Technology is transforming nearly every industry, from healthcare to retail to transportation. Franklin Templeton Investments recently hosted an event examining the race to develop and market autonomous vehicles entitled, “Along for the Ride: Evaluating the Impacts of Self-Driving Cars.”
Now that Black Friday has come and gone and Cyber Monday is upon us, you're going to hear a blizzard of numbers and reports about the US consumer. So far, these numbers show blowout on-line sales and a mild decline in foot traffic at brick-and-mortar stores.
The bull market in U.S. equities is behind us, according to Wharton professor Jeremy Siegel, who says that the S&P 500 is now “fairly priced.”
Those looking for an optimistic forecast for U.S. equities can turn to Northern Trust. Bob Browne, its chief investment officer, identified six themes that will drive the capital markets over the next five years. Taken together, they translate to 5.9% annual returns for U.S. stocks over that period, which includes 2017.
We've called it a "Plow Horse" economy, which was our metaphor invented to counter forecasters who said slow growth meant a recession was on its way. A Plow Horse is always slow, but that slowness hides underlying strength – it was never going to slip and fall. Now, the economy is accelerating.

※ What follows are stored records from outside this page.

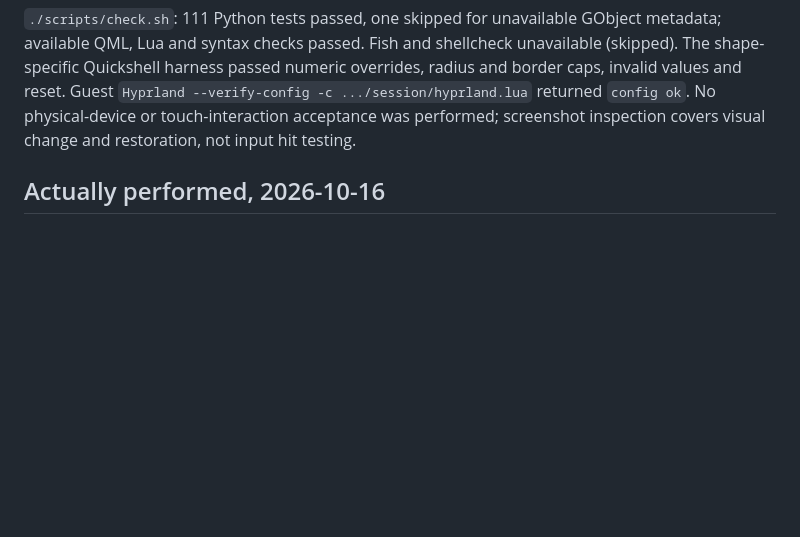
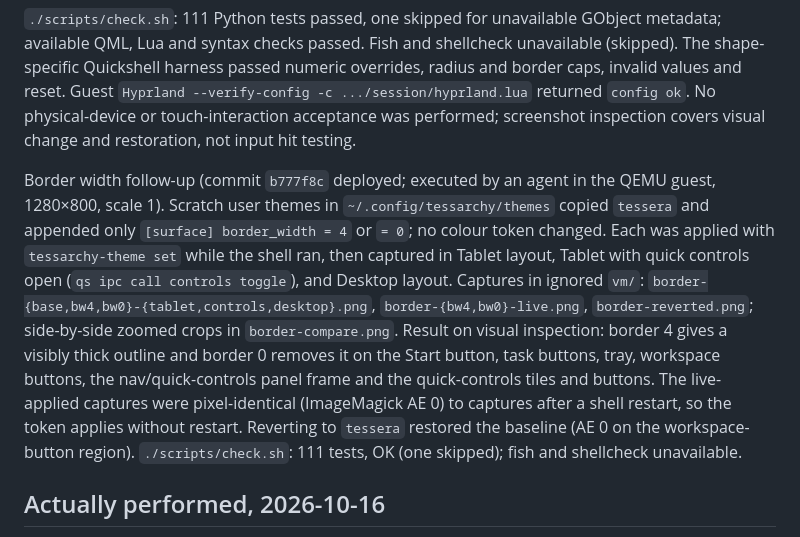
Before and after one commit to Person1873/tessarchy, a Markdown page: docs/testing.md, the part around the change. GitHub-like rendering; blank space fills up the shorter version.

Commit message:
Record visual border_width verification in QEMU guest

```diff
--- a/docs/testing.md
+++ b/docs/testing.md
@@ -25,6 +25,24 @@ numeric overrides, radius and border caps, invalid values and reset. Guest
 `Hyprland --verify-config -c .../session/hyprland.lua` returned `config ok`.
 No physical-device or touch-interaction acceptance was performed; screenshot
 inspection covers visual change and restoration, not input hit testing.
+
+Border width follow-up (commit `b777f8c` deployed; executed by an agent in
+the QEMU guest, 1280×800, scale 1). Scratch user themes in
+`~/.config/tessarchy/themes` copied `tessera` and appended only
+`[surface] border_width = 4` or `= 0`; no colour token changed. Each was
+applied with `tessarchy-theme set` while the shell ran, then captured in
+Tablet layout, Tablet with quick controls open (`qs ipc call controls
+toggle`), and Desktop layout. Captures in ignored `vm/`:
+`border-{base,bw4,bw0}-{tablet,controls,desktop}.png`,
+`border-{bw4,bw0}-live.png`, `border-reverted.png`; side-by-side zoomed crops
+in `border-compare.png`. Result on visual inspection: border 4 gives a
+visibly thick outline and border 0 removes it on the Start button, task
+buttons, tray, workspace buttons, the nav/quick-controls panel frame and the
+quick-controls tiles and buttons. The live-applied captures were
+pixel-identical (ImageMagick AE 0) to captures after a shell restart, so
+the token applies without restart. Reverting to `tessera` restored the
+baseline (AE 0 on the workspace-button region). `./scripts/check.sh`: 111
+tests, OK (one skipped); fish and shellcheck unavailable.
 
 ## Actually performed, 2026-10-16
 
```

Neil Hennessy is a portfolio manager and chief investment officer at Hennessy Funds. In this interview, he discusses the compelling opportunities in mid-cap and Japanese stocks, and what RIAs should be doing in advance of the next market correction.
The money to be made is in non-U.S. markets, according to Jeffrey Gundlach. For long-term investors, he recommends a specific ETF.
Mohamed El-Erian says that investors have been “enticed to become increasingly exposed to historically illiquid asset class segments.” Here are the asset classes and ETFs that are most at risk.
Are you an investor or a trader? Investors think long-term, while traders focus on short-term price movements.
Washington D.C. used to complain that Ronald Reagan employed a strategy of "starving the beast" – cutting taxes so that new spending was tough to legislate. Now, D.C. seems to employ the strategy of "gorging the beast" – spending so much that tax cuts are hard to pass.